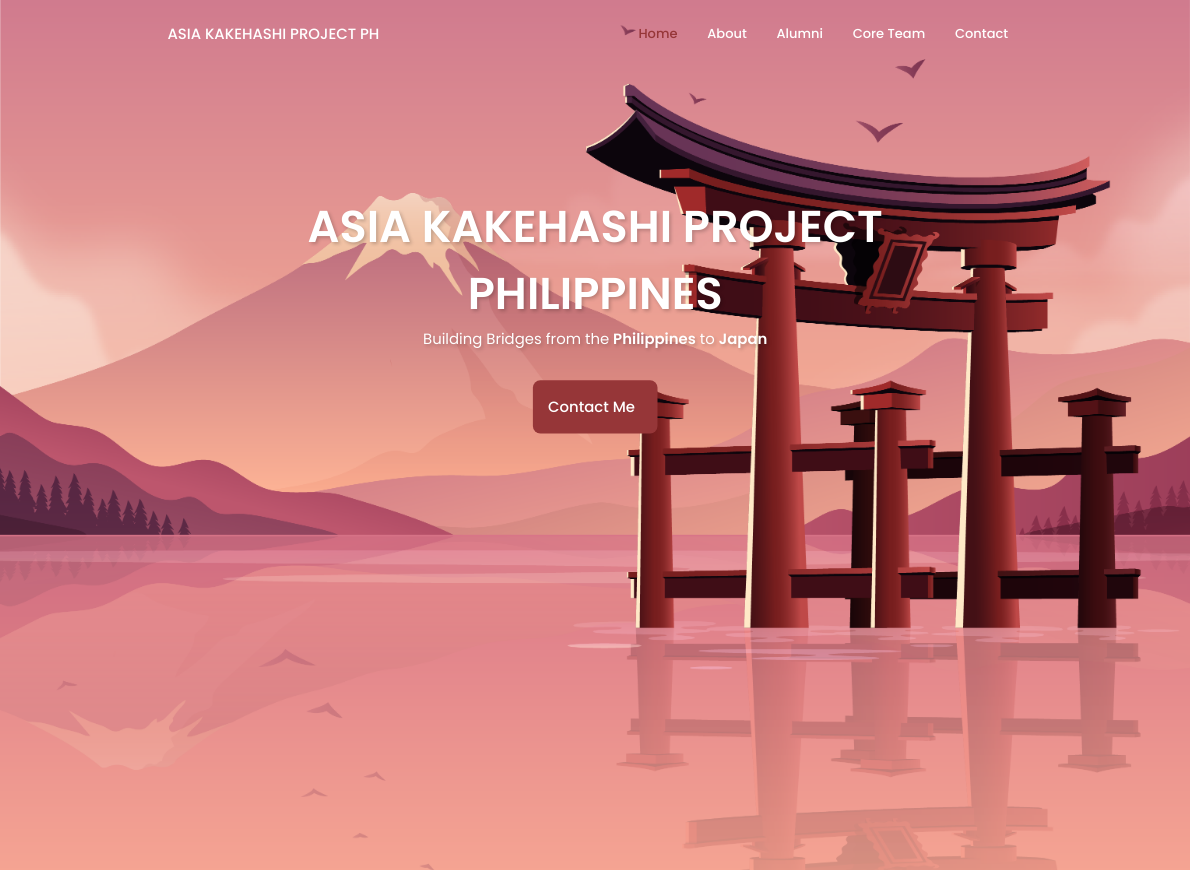
Repository: Aishie123/AKP-PH
Page: index.html
An editor plug-in stored every save of this project. The page is shown before and after the next save, followed by the edit.
The browser window is 1280 px wide. The pictures show the whole page, at 93% of full size.
Some icons come from a web library that is not loaded, so they are not drawn.

Above is the page before, as saved 2024-02-17 15:36:05.

### index.html
<!DOCTYPE html>
    <html lang="en">
    <head>
        <meta charset="UTF-8">
        <meta name="viewport" content="width=device-width, initial-scale=1.0">

        <!--==================== UNICONS ====================-->
        <link rel="stylesheet" href="https://unicons.iconscout.com/release/v4.0.8/css/line.css">


        <!--==================== CSS ====================-->
        <link rel="stylesheet" href="assets/css/styles.css">

        <title>Asia Kakehashi Project Philippines</title>
    </head>
    <body>
        <!--==================== HEADER ====================-->
        <header class="header" id="header">
            <nav class="nav container">
                <a href="#" class="nav__logo">ASIA KAKEHASHI PROJECT PH</a>

                <div class="nav__menu" id="nav-menu">
                    <ul class="nav__list grid">
                        <li class="nav__item">
                            <a href="#home" class="nav__link active-link">
                                <i class="uil uil-estate nav__icon"></i>Home
                            </a>
                        </li>
                        <li class="nav__item">
                            <a href="" class="nav__link">
                                <i class="uil uil-user nav__icon"></i>About
                            </a>
                        </li>
                        <li class="nav__item">
                            <a href="" class="nav__link">
                                <i class="uil uil-file-alt nav__icon"></i>Alumni
                            </a>
                        </li>
                        <li class="nav__item">
                            <a href="" class="nav__link">
                                <i class="uil uil-briefcase-alt nav__icon"></i>Core Team
                            </a>
                        </li>
                        <li class="nav__item">
                            <a href="#contact" class="nav__link">
                                <i class="uil uil-message nav__icon"></i>Contact
                            </a>
                        </li>
                    </ul>
                    <i class="uil uil-times nav__close" id="nav-close"></i>
                </div>

                <div class="nav__btns">
                    <!-- Theme change button -->
                    <i class="uil uil-moon change-theme" id="theme-button"></i>

                    <div class="nav__toggle" id="nav-toggle">
                        <i class="uil uil-apps"></i>
                    </div>
                </div>

            </nav>
        </header>

        <!--==================== MAIN ====================-->
        <main class="main">
            <!--==================== HOME ====================-->
            <section class="home section" id="home">
                <div class="home__container container grid">
                    <div class="home__content grid">
                        <div class="home__data">
                            <h1 class="home__title">ASIA KAKEHASHI PROJECT<br>PHILIPPINES</h1>
                            <p class="home__description">Building Bridges from the <b>Philippines</b> to <b>Japan</b></p>
                            <a href="#contact" class="button button--flex">
                                Contact Me <i class="uil uil-message button__icon"></i>
                            </a>
                        </div>
                        <div class="home__parallax">
                            <img src="assets/img/bg/600ppi/Front_Mountains.png" id="front-mountains">
                        </div>
                    </div>

                    <div class="home__scroll">
                        <a href="#about" class="home__scroll-button button--flex">
                            <i class="uil uil-mouse-alt home__scroll-mouse"></i>
                            <span class="home__scroll-name">Scroll down</span>
                            <i class="uil uil-arrow-down home__scroll-arrow"></i>
                        </a>
                    </div>
                </div>
            </section>





        <!--==================== SCROLL TOP ====================-->
        <a href="" class="scrollup" id="scroll-up">
            <i class="uil uil-arrow-up scrollup__icon"></i>
        </a>

        <!--==================== MAIN JS ====================-->
        <script src="assets/js/main.js"></script>
    </body>
</html>

### assets/css/styles.css
/*==================== GOOGLE FONTS ====================*/
@import url('https://fonts.googleapis.com/css2?family=Poppins:wght@400;500;600&display=swap');

/*==================== VARIABLES CSS ====================*/
:root {
    --header-height: 3rem;

    /*========== Colors ==========*/
    /* Change favorite color */
    --hue-color: 359;

    /* HSL color mode */
    --first-color: hsl(var(--hue-color), 47%, 40%);
    --first-color-second: hsl(var(--hue-color), 47%, 40%);
    --first-color-alt: hsl(var(--hue-color), 35%, 32%);
    --first-color-lighter: hsl(var(--hue-color), 70%, 64%);
    --title-color: var(--container-color);
    --text-color: #fff;
    --text-color-light: hsl(var(--hue-color), 8%, 65%);
    --input-color: hsl(var(--hue-color), 70%, 96%);
    --body-color: hsl(var(--hue-color), 60%, 99%);
    --container-color: #fff;
    --scroll-bar-color: hsl(var(--hue-color), 12%, 90%);
    --scroll-thumb-color: hsl(var(--hue-color), 12%, 80%);

    /*========== Font and typography ==========*/
    --body-font: 'Poppins', sans-serif;

    /* .5rem = 8px, 1rem = 16px, 1.5rem = 24px ... */
    --big-font-size: 2rem;
    --h1-font-size: 1.5rem;
    --h2-font-size: 1.25rem;
    --h3-font-size: 1.125rem;
    --normal-font-size: .938rem;
    --small-font-size: .813rem;
    --smaller-font-size: .75rem;

    /*========== Font weight ==========*/
    --font-medium: 500;
    --font-semi-bold: 600;

    /*========== Margins Bottom ==========*/
    /* .25rem = 4px, .5rem = 8px, .75rem = 12px ... */
    --mb-0-25: .25rem;
    --mb-0-5: .5rem;
    --mb-0-75: .75rem;
    --mb-1: 1rem;
    --mb-1-5: 1.5rem;
    --mb-2: 2rem;
    --mb-2-5: 2.5rem;
    --mb-3: 3rem;

    /*========== z index ==========*/
    --z-tooltip: 10;
    --z-fixed: 100;
    --z-modal: 1000;
}

/* Font size for large devices */
@media screen and (min-width: 968px) {
    :root {
        --big-font-size: 3rem;
        --h1-font-size: 2.25rem;
        --h2-font-size: 1.5rem;
        --h3-font-size: 1.25rem;
        --normal-font-size: 1rem;
        --small-font-size: .875rem;
        --smaller-font-size: .813rem;
    }
}

/*========== Variables Dark theme ==========*/
body.dark-theme{
  /* HSL color mode */
  --first-color-second: hsl(var(--hue-color), 30%, 8%);
  --title-color: var(--container-color);
  --text-color: hsl(var(--hue-color), 8%, 75%);
  --input-color: hsl(var(--hue-color), 29%, 16%);
  --body-color: hsl(var(--hue-color), 28%, 12%);
  --container-color: hsl(var(--hue-color), 29%, 16%);
  --scroll-bar-color: hsl(var(--hue-color), 12%, 48%);
  --scroll-thumb-color: hsl(var(--hue-color), 12%, 36%);
}

/*========== Button Dark/Light ==========*/
.nav__btns{
  display: flex;
  align-items: center;
}

.change-theme{
  font-size: 1.25rem;
  color: var(--title-color);
  margin-right: var(--mb-1);
  cursor: pointer;
}

.change-theme:hover{
  color: var(--first-color);
}

/*==================== BASE ====================*/
* {
  box-sizing: border-box;
  padding: 0;
  margin: 0;
}

html {
  scroll-behavior: smooth;
}

body {
  margin: 0 0 var(--header-height) 0;
  font-family: var(--body-font);
  font-size: var(--normal-font-size);
  background-color: var(--body-color);
  color: var(--text-color);
}

h1, h2, h3, h4 {
  color: var(--title-color);
  font-weight: var(--font-semi-bold);
}

ul {
  list-style: none;
}

a {
  text-decoration: none;
}

img {
  /*max-width: 100%;*/
  height: auto;
}

/*==================== REUSABLE CSS CLASSES ====================*/
/*
.section {
  padding: 2rem 0 4rem;
}
*/

.section__title {
  font-size: var(--h1-font-size);
  color: var(--title-color);
}

.section__subtitle {
  display: block;
  font-size: var(--small-font-size);
  margin-bottom: var(--mb-3);
}

.section__title,
.section__subtitle {
  text-align: center;
}

/*==================== LAYOUT ====================*/
.container {
  padding-left: var(--mb-1-5);
  padding-right: var(--mb-1-5);
}

.grid {
  display: grid;
  gap: 1.5rem;
}

.header {
  width: 100%;
  position: fixed;
  bottom: 0;
  left: 0;
  z-index: var(--z-fixed);
 /*background-color: var(--body-color);*/
}

/*==================== NAV ====================*/
.nav{
  max-width: 968px;
  height: var(--header-height);
  display: flex;
  justify-content: space-between;
  align-items: center;
}

.nav__logo,
.nav__toggle{
  color: var(--title-color);
  font-weight: var(--font-medium);
}

.nav__logo:hover{
  color: var(--first-color);
}

.nav__toggle{
  font-size: 1.1rem;
  cursor: pointer;
}

.nav__toggle:hover{
  color: var(--first-color);
}

@media screen and (max-width: 767px){
  .nav__menu{
    position: fixed;
    bottom: -100%;
    left: 0;
    width: 100%;
    background-color: var(--body-color);
    padding: 2rem 1.5rem 4rem;
    box-shadow: 0 -1px 4px rgba(0, 0, 0, 0.15);
    border-radius: 1.5rem 1.5rem 0 0;
    transition: .3s;
  }
}

.nav__list{
  grid-template-columns: repeat(3, 1fr);
  gap: 2rem;
}

.nav__link{
  display: flex;
  flex-direction: column;
  align-items: center;
  font-size: var(--small-font-size);
  color: var(--container-color);
  font-weight: var(--font-medium);
}

.nav__link:hover{
  color: var(--first-color);
}

.nav__icon{
  font-size: 1.2rem;
}

.nav__close{
  position: absolute;
  right: 1.3rem;
  bottom: .5rem;
  font-size: 1.5rem;
  cursor: pointer;
  color: var(--first-color);
}

.nav__close:hover{
  color: var(--first-color-alt);
}

/* show menu */
.show-menu{
  bottom: 0;
}

/* Active link */
.active-link{
  color: var(--first-color);
}

/* Change background header */
.scroll-header{
  box-shadow: 0 -1px 4px rgba(0, 0, 0, 0.15);
}

/*==================== HOME ====================*/
.home__container{
    gap: 1rem;
    background: url(../img/bg/600ppi/Back_Sky.png) center/cover no-repeat;
    height: 130vh;
    background-size: cover; /* This will make the background image cover the entire container */
  overflow: hidden; /* Hide any content that overflows the container */
}

  .home__content {
    position: relative;
    padding-top: 3.5rem;
    align-items: center;
  }

  .home__parallax {
    position: absolute;
    top: 0;
    left: 0;
    width: 100%; /* Relative width */
    height: auto; /* Maintain aspect ratio */
    max-width: 100%; /* Ensure the image doesn't exceed its natural size */
    z-index: 0;
  }

  #front-mountains {
    position: relative; /* Change to relative positioning */
    width: 130rem;
    transform: translate(-30%, -30%); /* Adjust to center the element */

  }

  .home__social{
    display: grid;
    grid-template-columns: max-content;
    row-gap: 1rem;
  }

  .home__social-icon{
    font-size: 1.25rem;
    color: var(--first-color);
  }

  .home__social-icon:hover{
    color: var(--first-color-alt);
  }

  .home__data {
    display: flex;
    flex-direction: column;
    align-items: center;
    justify-content: center;
    z-index: var(--z-tooltip);
  }

  .home__title{
    font-size: var(--big-font-size);
    text-align: center;
    text-shadow: 2px 2px 4px rgba(0, 0, 0, 0.2); /* Adjust the shadow properties as needed */
  }

  .home__subtitle{
    font-size: var(--h3-font-size);
    color: var(--text-color);
    font-weight: var(--font-medium);
    margin-bottom: var(--mb-0-75);
  }

  .home__description{
    text-align: center;
    margin-bottom: var(--mb-2);
    text-shadow: 2px 2px 4px rgba(0, 0, 0, 0.2); /* Adjust the shadow properties as needed */
  }

  .home__scroll{
    display: none;
  }

  .home__scroll-button{
    color: var(--first-color);
    transition: .3s;
  }

  .home__scroll-button:hover{
    transform: translateY(.25rem);
  }

  .home__scroll-mouse{
    font-size: 2rem;
  }

  .home__scroll-name{
    font-size: var(--small-font-size);
    color: var(--title-color);
    font-weight: var(--font-medium);
    margin-right: var(--mb-0-25);
  }

  .home__scroll-arrow{
    font-size: 1.25rem;
  }

  /*==================== BUTTONS ====================*/
  .button{
    display: inline-block;
    background-color: var(--first-color);
    color: #FFF;
    padding: 1rem;
    border-radius: .5rem;
    font-weight: var(--font-medium);
  }

  .button:hover{
    background-color: var(--first-color-alt);
  }

  .button__icon{
    font-size: 1.25rem;
    margin-left: var(--mb-0-5);
    transition: .3s;
  }

  .button--flex{
    display: inline-flex;
    align-items: center;
  }




/*==================== FOOTER ====================*/
.footer{
    text-align: center;
    padding-top: 2rem;
  }

  .footer__container{
    row-gap: 1rem;
  }

  .footer__bg{
    background-color: var(--first-color-second);
    padding: 2rem 0 3rem;
  }

  .footer__title{
    font-size: var(--h1-font-size);
    margin-bottom: var(--mb-0-25);
  }

  .footer__subtitle{
    font-size: var(--small-font-size);
  }

  .footer__socials{
    font-size: 1.25rem;
    /* margin-right: var(--mb-1-5); */
    display: inline-block;
  }

  .footer__social:hover{
    color: var(--first-color-lighter);
  }

  .footer__copy{
    font-size: var(--smaller-font-size);
    text-align: center;
    margin-top: var(--mb-1);
  }

  .footer__title,
  .footer__subtitle,
  .footer__social,
  .footer__copy{
    color: #FFF
  }

  /*========== SCROLL UP ==========*/
  .scrollup{
    position: fixed;
    right: 1rem;
    bottom: -20%;
    background-color: var(--first-color);
    opacity: .8;
    padding: 0 .3rem;
    border-radius: .4rem;
    z-index: var(--z-tooltip);
    transition: .4s;
  }

  .scrollup:hover{
    background-color: var(--first-color-alt);
  }

  .scrollup__icon{
    font-size: 1.5rem;
    color: #FFF;
  }

  /* Show scroll */
  .show-scroll{
    bottom: 5rem;
  }

  /*========== SCROLL BAR ==========*/
  ::-webkit-scrollbar{
    width: .60rem;
    background-color: var(--scroll-bar-color);
    border-radius: .5rem;
  }

  ::-webkit-scrollbar-thumb{
    background-color: var(--scroll-thumb-color);
    border-radius: .5rem;
  }

  ::-webkit-scrollbar-thumb:hover{
    background-color: var(--text-color-light);
  }

  /*==================== MEDIA QUERIES ====================*/
  /* For small devices */
  @media screen and (max-width: 350px){
    .container{
      padding-left: var(--mb-1);
      padding-right: var(--mb-1);
    }

    .nav__menu{
      padding: 2rem .25rem 4rem;
    }

    .nav__list{
      column-gap: 0;
    }

  }

  /* For medium devices */
  @media screen and (min-width: 568px){

    .home__data{
      grid-column: initial;
    }
    .home__img{
      order: 1;
      justify-self: center;
    }
  }

  @media screen and (min-width: 768px){
    .container{
      margin-left: auto;
      margin-right: auto;
    }

    body{
      margin: 0;
    }

    .section__subtitle{
      margin-bottom: 4rem;
    }

    .header{
      top: 0;
      bottom: initial;
    }

    .nav{
      height: calc(var(--header-height) + 1.5rem);
      column-gap: 1rem;
    }

    .nav__icon,
    .nav__close,
    .nav__toggle{
      display: none;
    }

    .nav__list{
      display: flex;
      column-gap: 2rem;
    }
    .nav__menu{
      margin-left: auto;
    }
    .change-theme{
      margin: 0;
    }

    .home__container{
      row-gap: 5rem;
    }
    .home__content{
      padding-top: 5.5rem;
      column-gap: 2rem;
    }
    .home__scroll{
      display: block;
    }
    .home__scroll-button{
      margin-left: 3rem;
    }

  }

  /* For large devices */
  @media screen and (min-width: 1024px){
    .header,
    .main,
    .footer__container{
      padding: 0;
    }

    .home__social{
      transform: translateX(-6rem);
    }

  }

### assets/js/main.js
/*==================== DARK LIGHT THEME ====================*/

const themeButton = document.getElementById('theme-button')
const darkTheme = 'dark-theme'
const iconTheme = 'uil-sun'

// Previously selected topic (if user selected)
const selectedTheme = localStorage.getItem('selected-theme')
const selectedIcon = localStorage.getItem('selected-icon')

// We obtain the current theme that the interface has by validating the dark-theme class
const getCurrentTheme = () => document.body.classList.contains(darkTheme) ? 'dark' : 'light'
const getCurrentIcon = () => themeButton.classList.contains(iconTheme) ? 'uil-moon' : 'uil-sun'

// We validate if the user previously chose a topic
if (selectedTheme) {
  // If the validation is fulfilled, we ask what the issue was to know if we activated or deactivated the dark
  document.body.classList[selectedTheme === 'dark' ? 'add' : 'remove'](darkTheme)
  themeButton.classList[selectedIcon === 'uil-moon' ? 'add' : 'remove'](iconTheme)
}

// Activate / deactivate the theme manually with the button
themeButton.addEventListener('click', () => {
    // Add or remove the dark / icon theme
    document.body.classList.toggle(darkTheme)
    themeButton.classList.toggle(iconTheme)
    // We save the theme and the current icon that the user chose
    localStorage.setItem('selected-theme', getCurrentTheme())
    localStorage.setItem('selected-icon', getCurrentIcon())
})

After the next save:
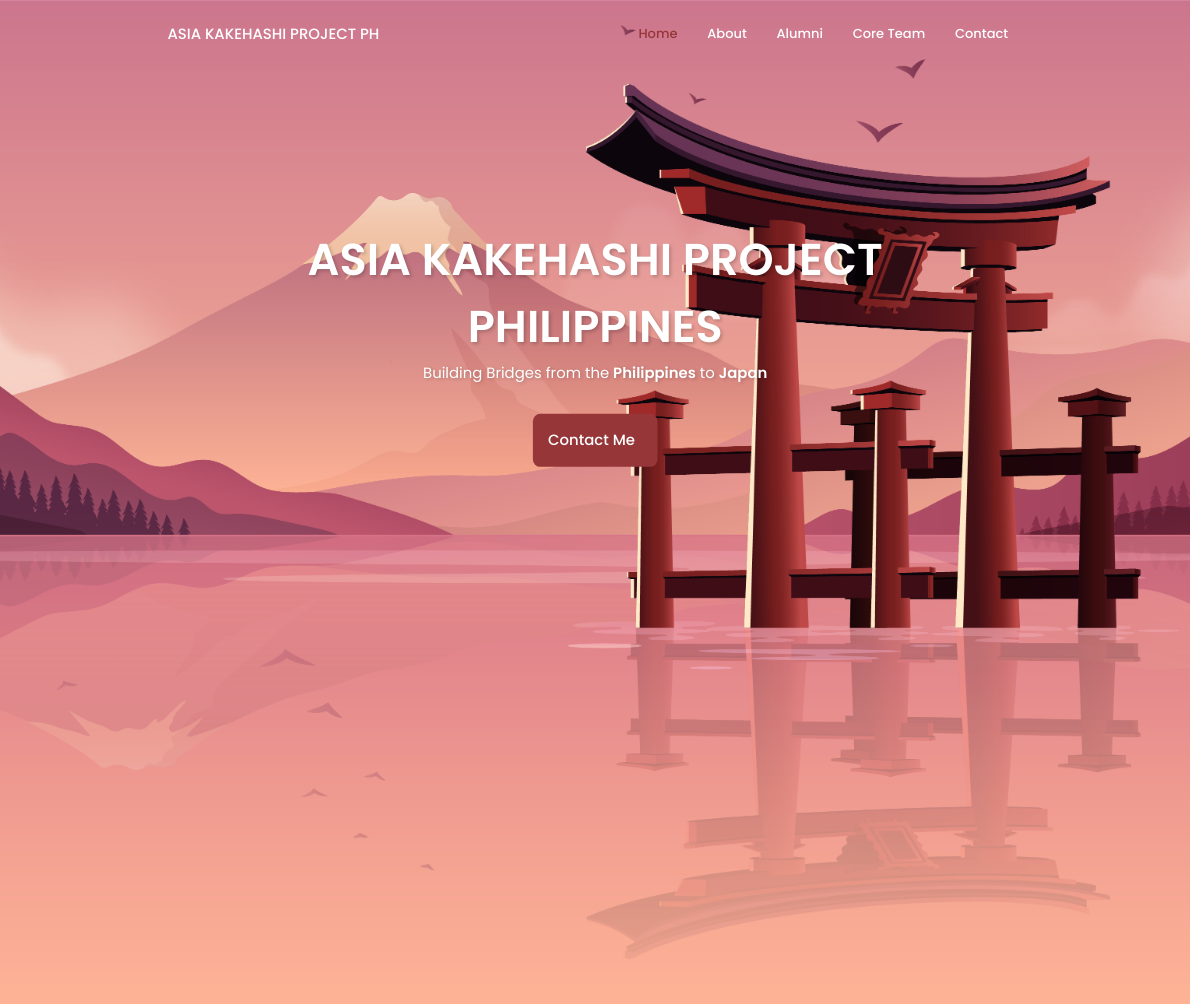
Saved 8 s later.
--- a/assets/css/styles.css
+++ b/assets/css/styles.css
@@ -275,7 +275,7 @@
 .home__container{
     gap: 1rem;
     background: url(../img/bg/600ppi/Back_Sky.png) center/cover no-repeat;
-    height: 130vh;
+    height: 150vh;
     background-size: cover; /* This will make the background image cover the entire container */
   overflow: hidden; /* Hide any content that overflows the container */
 }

(ACTIVITY)
If a line in the records contains the word "thumb", copy it.

(TASK OUTPUT)
    --scroll-thumb-color: hsl(var(--hue-color), 12%, 80%);
  --scroll-thumb-color: hsl(var(--hue-color), 12%, 36%);
  ::-webkit-scrollbar-thumb{
    background-color: var(--scroll-thumb-color);
  ::-webkit-scrollbar-thumb:hover{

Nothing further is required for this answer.